Tag: Availability Zones

ArchitectureInfrastructure

Azure Availability Zones

One of the largest gaps that Azure has had when compared to the competition has been the lack of high-availability options.  The most glaring has been the lack of Availability Zones, which have been available in all the main providers such as AWS, Google and even Oracle.

Basically, Availability Zones allow cloud admins to deploy cloud resources to separate datacenters within a region.  This ensures that applications will remain online even if one of the provider’s datacenters go down.
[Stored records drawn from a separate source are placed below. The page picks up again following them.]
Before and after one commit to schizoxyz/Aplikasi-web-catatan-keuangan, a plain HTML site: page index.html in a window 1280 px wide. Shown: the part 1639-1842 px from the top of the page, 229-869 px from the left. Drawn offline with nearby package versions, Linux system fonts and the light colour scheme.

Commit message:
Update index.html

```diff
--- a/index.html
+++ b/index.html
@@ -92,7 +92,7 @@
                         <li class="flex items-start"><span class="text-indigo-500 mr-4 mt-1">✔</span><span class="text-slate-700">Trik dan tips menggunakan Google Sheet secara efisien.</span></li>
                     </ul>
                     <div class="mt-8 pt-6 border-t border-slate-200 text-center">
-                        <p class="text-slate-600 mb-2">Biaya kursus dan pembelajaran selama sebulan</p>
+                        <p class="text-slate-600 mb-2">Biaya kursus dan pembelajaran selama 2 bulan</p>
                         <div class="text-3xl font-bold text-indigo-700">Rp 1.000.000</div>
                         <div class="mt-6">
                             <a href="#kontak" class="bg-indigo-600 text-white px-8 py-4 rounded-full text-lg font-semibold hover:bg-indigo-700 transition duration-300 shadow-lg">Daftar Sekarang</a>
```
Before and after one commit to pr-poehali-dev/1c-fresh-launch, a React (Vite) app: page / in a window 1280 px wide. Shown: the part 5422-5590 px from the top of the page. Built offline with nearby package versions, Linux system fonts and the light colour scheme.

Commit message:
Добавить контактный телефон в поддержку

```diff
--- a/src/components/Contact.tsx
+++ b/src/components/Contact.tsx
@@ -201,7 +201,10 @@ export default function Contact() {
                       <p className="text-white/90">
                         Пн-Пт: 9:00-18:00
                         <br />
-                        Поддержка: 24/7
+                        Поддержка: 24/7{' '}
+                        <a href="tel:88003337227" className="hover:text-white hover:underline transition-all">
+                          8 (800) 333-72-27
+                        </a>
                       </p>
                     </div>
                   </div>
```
Microsoft has announced a public preview of their Availability Zones to help protect you from datacenter-level failures. These Availability Zones are located inside an Azure region, and each one has its own independent power source, network, and cooling. These zones are separate datacenters which are located “10’s of miles”, from each other.  Microsoft has super-fast network connections between the zones, and have stated that they maintain very strict rules on the network latency between these datacenters. Read More

Infrastructure

Azure Regions and Availability Zones

For a long time, since the beginning of Microsoft Azure, the most granular control you could have for choosing what servers / hardware to host a workload on has been the Azure Region. Each Azure Region is made up of at least 2 or 3 datacenters, but you didn’t have control over which data center was used or how replication was really controlled amongst the datacenters in a particular region. However, now Microsoft Azure has the ability to use Availability Zones to increase the resiliency and high availability of services hosted in a single Azure Region. These Availability Zones now offer a more granular control over hosting workloads in Azure beyond just choosing the less granular Azure Region to host in. Read More